_Assigned task_
From the first line to the last, write out the material verbatim.
╭─ Given records
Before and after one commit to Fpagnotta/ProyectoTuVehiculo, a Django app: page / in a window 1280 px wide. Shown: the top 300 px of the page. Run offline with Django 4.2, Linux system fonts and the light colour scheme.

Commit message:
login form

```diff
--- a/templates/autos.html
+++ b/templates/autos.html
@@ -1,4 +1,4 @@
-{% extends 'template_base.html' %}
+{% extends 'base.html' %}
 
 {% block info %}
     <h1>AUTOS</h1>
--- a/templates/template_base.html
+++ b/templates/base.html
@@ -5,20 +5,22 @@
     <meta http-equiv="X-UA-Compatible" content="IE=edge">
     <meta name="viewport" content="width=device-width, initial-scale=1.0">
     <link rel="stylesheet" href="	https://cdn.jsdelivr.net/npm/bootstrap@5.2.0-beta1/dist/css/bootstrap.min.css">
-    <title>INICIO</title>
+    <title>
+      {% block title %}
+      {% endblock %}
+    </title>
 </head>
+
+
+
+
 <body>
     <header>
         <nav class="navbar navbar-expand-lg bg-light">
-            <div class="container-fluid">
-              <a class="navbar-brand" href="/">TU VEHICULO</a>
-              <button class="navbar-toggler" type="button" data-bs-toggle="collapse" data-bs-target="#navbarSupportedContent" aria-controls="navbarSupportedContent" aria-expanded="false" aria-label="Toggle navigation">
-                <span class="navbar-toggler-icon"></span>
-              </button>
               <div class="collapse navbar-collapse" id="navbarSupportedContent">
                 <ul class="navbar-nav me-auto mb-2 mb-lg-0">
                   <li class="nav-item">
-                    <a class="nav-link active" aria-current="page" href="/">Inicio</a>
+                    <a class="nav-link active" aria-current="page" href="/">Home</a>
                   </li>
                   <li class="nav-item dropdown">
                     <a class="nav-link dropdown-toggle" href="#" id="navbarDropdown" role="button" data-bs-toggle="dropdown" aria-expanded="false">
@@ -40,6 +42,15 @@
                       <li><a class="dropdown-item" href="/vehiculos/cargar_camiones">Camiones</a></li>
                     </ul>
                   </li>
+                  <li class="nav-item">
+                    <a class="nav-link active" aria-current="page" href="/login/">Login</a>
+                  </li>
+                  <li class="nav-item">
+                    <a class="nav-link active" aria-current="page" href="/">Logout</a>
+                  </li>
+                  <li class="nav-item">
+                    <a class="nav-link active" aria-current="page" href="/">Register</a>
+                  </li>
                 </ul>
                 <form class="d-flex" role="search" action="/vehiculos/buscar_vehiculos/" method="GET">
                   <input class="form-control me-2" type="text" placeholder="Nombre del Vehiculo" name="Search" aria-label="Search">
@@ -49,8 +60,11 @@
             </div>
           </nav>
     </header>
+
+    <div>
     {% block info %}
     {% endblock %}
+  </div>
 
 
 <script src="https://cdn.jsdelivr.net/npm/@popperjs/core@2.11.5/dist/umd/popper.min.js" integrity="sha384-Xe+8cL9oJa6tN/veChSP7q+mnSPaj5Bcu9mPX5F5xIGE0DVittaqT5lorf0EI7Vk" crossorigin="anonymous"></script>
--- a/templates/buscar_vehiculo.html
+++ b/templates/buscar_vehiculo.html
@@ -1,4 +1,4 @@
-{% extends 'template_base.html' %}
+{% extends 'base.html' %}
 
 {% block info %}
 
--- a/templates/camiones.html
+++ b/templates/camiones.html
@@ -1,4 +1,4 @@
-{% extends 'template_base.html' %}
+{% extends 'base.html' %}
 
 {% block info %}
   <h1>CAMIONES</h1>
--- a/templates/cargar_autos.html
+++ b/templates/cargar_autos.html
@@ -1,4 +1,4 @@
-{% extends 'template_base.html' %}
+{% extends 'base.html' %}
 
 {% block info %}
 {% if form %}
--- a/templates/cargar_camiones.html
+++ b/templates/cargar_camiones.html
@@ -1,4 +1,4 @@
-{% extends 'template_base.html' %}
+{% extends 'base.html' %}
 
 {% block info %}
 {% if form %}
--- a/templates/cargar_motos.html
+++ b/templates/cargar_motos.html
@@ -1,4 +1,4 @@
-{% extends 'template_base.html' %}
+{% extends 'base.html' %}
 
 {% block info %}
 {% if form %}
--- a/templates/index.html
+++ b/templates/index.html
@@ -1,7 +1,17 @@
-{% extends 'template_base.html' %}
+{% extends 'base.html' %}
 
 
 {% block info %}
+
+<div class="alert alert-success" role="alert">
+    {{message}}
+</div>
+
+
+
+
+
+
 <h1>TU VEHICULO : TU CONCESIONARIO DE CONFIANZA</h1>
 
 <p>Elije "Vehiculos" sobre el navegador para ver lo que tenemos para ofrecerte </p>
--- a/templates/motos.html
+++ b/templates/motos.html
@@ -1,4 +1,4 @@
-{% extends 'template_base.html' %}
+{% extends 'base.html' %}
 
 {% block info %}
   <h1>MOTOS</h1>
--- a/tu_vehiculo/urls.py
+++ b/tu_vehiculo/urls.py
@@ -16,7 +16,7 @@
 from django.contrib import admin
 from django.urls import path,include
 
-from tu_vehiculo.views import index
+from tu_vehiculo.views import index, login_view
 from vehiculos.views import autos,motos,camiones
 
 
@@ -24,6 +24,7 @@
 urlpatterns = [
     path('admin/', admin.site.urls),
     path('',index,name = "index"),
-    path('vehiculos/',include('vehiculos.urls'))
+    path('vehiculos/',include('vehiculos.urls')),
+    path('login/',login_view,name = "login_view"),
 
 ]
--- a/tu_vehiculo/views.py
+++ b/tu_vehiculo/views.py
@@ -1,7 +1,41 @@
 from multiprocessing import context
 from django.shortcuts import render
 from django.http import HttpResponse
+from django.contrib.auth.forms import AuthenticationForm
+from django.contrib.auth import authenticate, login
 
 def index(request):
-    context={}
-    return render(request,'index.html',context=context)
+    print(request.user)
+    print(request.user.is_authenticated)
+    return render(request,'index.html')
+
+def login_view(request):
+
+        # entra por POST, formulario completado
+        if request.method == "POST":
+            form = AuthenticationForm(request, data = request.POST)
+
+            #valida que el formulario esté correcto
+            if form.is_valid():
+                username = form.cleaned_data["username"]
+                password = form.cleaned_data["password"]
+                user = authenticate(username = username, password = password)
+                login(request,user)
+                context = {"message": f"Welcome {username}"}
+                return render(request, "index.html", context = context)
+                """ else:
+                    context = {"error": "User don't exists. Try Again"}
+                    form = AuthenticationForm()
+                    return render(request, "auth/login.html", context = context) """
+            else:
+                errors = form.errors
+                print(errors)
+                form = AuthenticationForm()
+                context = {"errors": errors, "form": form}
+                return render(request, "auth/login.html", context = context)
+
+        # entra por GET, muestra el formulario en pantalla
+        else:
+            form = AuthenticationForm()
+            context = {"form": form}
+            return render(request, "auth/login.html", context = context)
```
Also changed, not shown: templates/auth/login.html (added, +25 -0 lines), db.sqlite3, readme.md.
╰─
_Your response_
Before and after one commit to Fpagnotta/ProyectoTuVehiculo, a Django app: page / in a window 1280 px wide. Shown: the top 300 px of the page. Run offline with Django 4.2, Linux system fonts and the light colour scheme.

Commit message:
login form

```diff
--- a/templates/autos.html
+++ b/templates/autos.html
@@ -1,4 +1,4 @@
-{% extends 'template_base.html' %}
+{% extends 'base.html' %}
 
 {% block info %}
     <h1>AUTOS</h1>
--- a/templates/template_base.html
+++ b/templates/base.html
@@ -5,20 +5,22 @@
     <meta http-equiv="X-UA-Compatible" content="IE=edge">
     <meta name="viewport" content="width=device-width, initial-scale=1.0">
     <link rel="stylesheet" href="	https://cdn.jsdelivr.net/npm/bootstrap@5.2.0-beta1/dist/css/bootstrap.min.css">
-    <title>INICIO</title>
+    <title>
+      {% block title %}
+      {% endblock %}
+    </title>
 </head>
+
+
+
+
 <body>
     <header>
         <nav class="navbar navbar-expand-lg bg-light">
-            <div class="container-fluid">
-              <a class="navbar-brand" href="/">TU VEHICULO</a>
-              <button class="navbar-toggler" type="button" data-bs-toggle="collapse" data-bs-target="#navbarSupportedContent" aria-controls="navbarSupportedContent" aria-expanded="false" aria-label="Toggle navigation">
-                <span class="navbar-toggler-icon"></span>
-              </button>
               <div class="collapse navbar-collapse" id="navbarSupportedContent">
                 <ul class="navbar-nav me-auto mb-2 mb-lg-0">
                   <li class="nav-item">
-                    <a class="nav-link active" aria-current="page" href="/">Inicio</a>
+                    <a class="nav-link active" aria-current="page" href="/">Home</a>
                   </li>
                   <li class="nav-item dropdown">
                     <a class="nav-link dropdown-toggle" href="#" id="navbarDropdown" role="button" data-bs-toggle="dropdown" aria-expanded="false">
@@ -40,6 +42,15 @@
                       <li><a class="dropdown-item" href="/vehiculos/cargar_camiones">Camiones</a></li>
                     </ul>
                   </li>
+                  <li class="nav-item">
+                    <a class="nav-link active" aria-current="page" href="/login/">Login</a>
+                  </li>
+                  <li class="nav-item">
+                    <a class="nav-link active" aria-current="page" href="/">Logout</a>
+                  </li>
+                  <li class="nav-item">
+                    <a class="nav-link active" aria-current="page" href="/">Register</a>
+                  </li>
                 </ul>
                 <form class="d-flex" role="search" action="/vehiculos/buscar_vehiculos/" method="GET">
                   <input class="form-control me-2" type="text" placeholder="Nombre del Vehiculo" name="Search" aria-label="Search">
@@ -49,8 +60,11 @@
             </div>
           </nav>
     </header>
+
+    <div>
     {% block info %}
     {% endblock %}
+  </div>
 
 
 <script src="https://cdn.jsdelivr.net/npm/@popperjs/core@2.11.5/dist/umd/popper.min.js" integrity="sha384-Xe+8cL9oJa6tN/veChSP7q+mnSPaj5Bcu9mPX5F5xIGE0DVittaqT5lorf0EI7Vk" crossorigin="anonymous"></script>
--- a/templates/buscar_vehiculo.html
+++ b/templates/buscar_vehiculo.html
@@ -1,4 +1,4 @@
-{% extends 'template_base.html' %}
+{% extends 'base.html' %}
 
 {% block info %}
 
--- a/templates/camiones.html
+++ b/templates/camiones.html
@@ -1,4 +1,4 @@
-{% extends 'template_base.html' %}
+{% extends 'base.html' %}
 
 {% block info %}
   <h1>CAMIONES</h1>
--- a/templates/cargar_autos.html
+++ b/templates/cargar_autos.html
@@ -1,4 +1,4 @@
-{% extends 'template_base.html' %}
+{% extends 'base.html' %}
 
 {% block info %}
 {% if form %}
--- a/templates/cargar_camiones.html
+++ b/templates/cargar_camiones.html
@@ -1,4 +1,4 @@
-{% extends 'template_base.html' %}
+{% extends 'base.html' %}
 
 {% block info %}
 {% if form %}
--- a/templates/cargar_motos.html
+++ b/templates/cargar_motos.html
@@ -1,4 +1,4 @@
-{% extends 'template_base.html' %}
+{% extends 'base.html' %}
 
 {% block info %}
 {% if form %}
--- a/templates/index.html
+++ b/templates/index.html
@@ -1,7 +1,17 @@
-{% extends 'template_base.html' %}
+{% extends 'base.html' %}
 
 
 {% block info %}
+
+<div class="alert alert-success" role="alert">
+    {{message}}
+</div>
+
+
+
+
+
+
 <h1>TU VEHICULO : TU CONCESIONARIO DE CONFIANZA</h1>
 
 <p>Elije "Vehiculos" sobre el navegador para ver lo que tenemos para ofrecerte </p>
--- a/templates/motos.html
+++ b/templates/motos.html
@@ -1,4 +1,4 @@
-{% extends 'template_base.html' %}
+{% extends 'base.html' %}
 
 {% block info %}
   <h1>MOTOS</h1>
--- a/tu_vehiculo/urls.py
+++ b/tu_vehiculo/urls.py
@@ -16,7 +16,7 @@
 from django.contrib import admin
 from django.urls import path,include
 
-from tu_vehiculo.views import index
+from tu_vehiculo.views import index, login_view
 from vehiculos.views import autos,motos,camiones
 
 
@@ -24,6 +24,7 @@
 urlpatterns = [
     path('admin/', admin.site.urls),
     path('',index,name = "index"),
-    path('vehiculos/',include('vehiculos.urls'))
+    path('vehiculos/',include('vehiculos.urls')),
+    path('login/',login_view,name = "login_view"),
 
 ]
--- a/tu_vehiculo/views.py
+++ b/tu_vehiculo/views.py
@@ -1,7 +1,41 @@
 from multiprocessing import context
 from django.shortcuts import render
 from django.http import HttpResponse
+from django.contrib.auth.forms import AuthenticationForm
+from django.contrib.auth import authenticate, login
 
 def index(request):
-    context={}
-    return render(request,'index.html',context=context)
+    print(request.user)
+    print(request.user.is_authenticated)
+    return render(request,'index.html')
+
+def login_view(request):
+
+        # entra por POST, formulario completado
+        if request.method == "POST":
+            form = AuthenticationForm(request, data = request.POST)
+
+            #valida que el formulario esté correcto
+            if form.is_valid():
+                username = form.cleaned_data["username"]
+                password = form.cleaned_data["password"]
+                user = authenticate(username = username, password = password)
+                login(request,user)
+                context = {"message": f"Welcome {username}"}
+                return render(request, "index.html", context = context)
+                """ else:
+                    context = {"error": "User don't exists. Try Again"}
+                    form = AuthenticationForm()
+                    return render(request, "auth/login.html", context = context) """
+            else:
+                errors = form.errors
+                print(errors)
+                form = AuthenticationForm()
+                context = {"errors": errors, "form": form}
+                return render(request, "auth/login.html", context = context)
+
+        # entra por GET, muestra el formulario en pantalla
+        else:
+            form = AuthenticationForm()
+            context = {"form": form}
+            return render(request, "auth/login.html", context = context)
```
Also changed, not shown: templates/auth/login.html (added, +25 -0 lines), db.sqlite3, readme.md.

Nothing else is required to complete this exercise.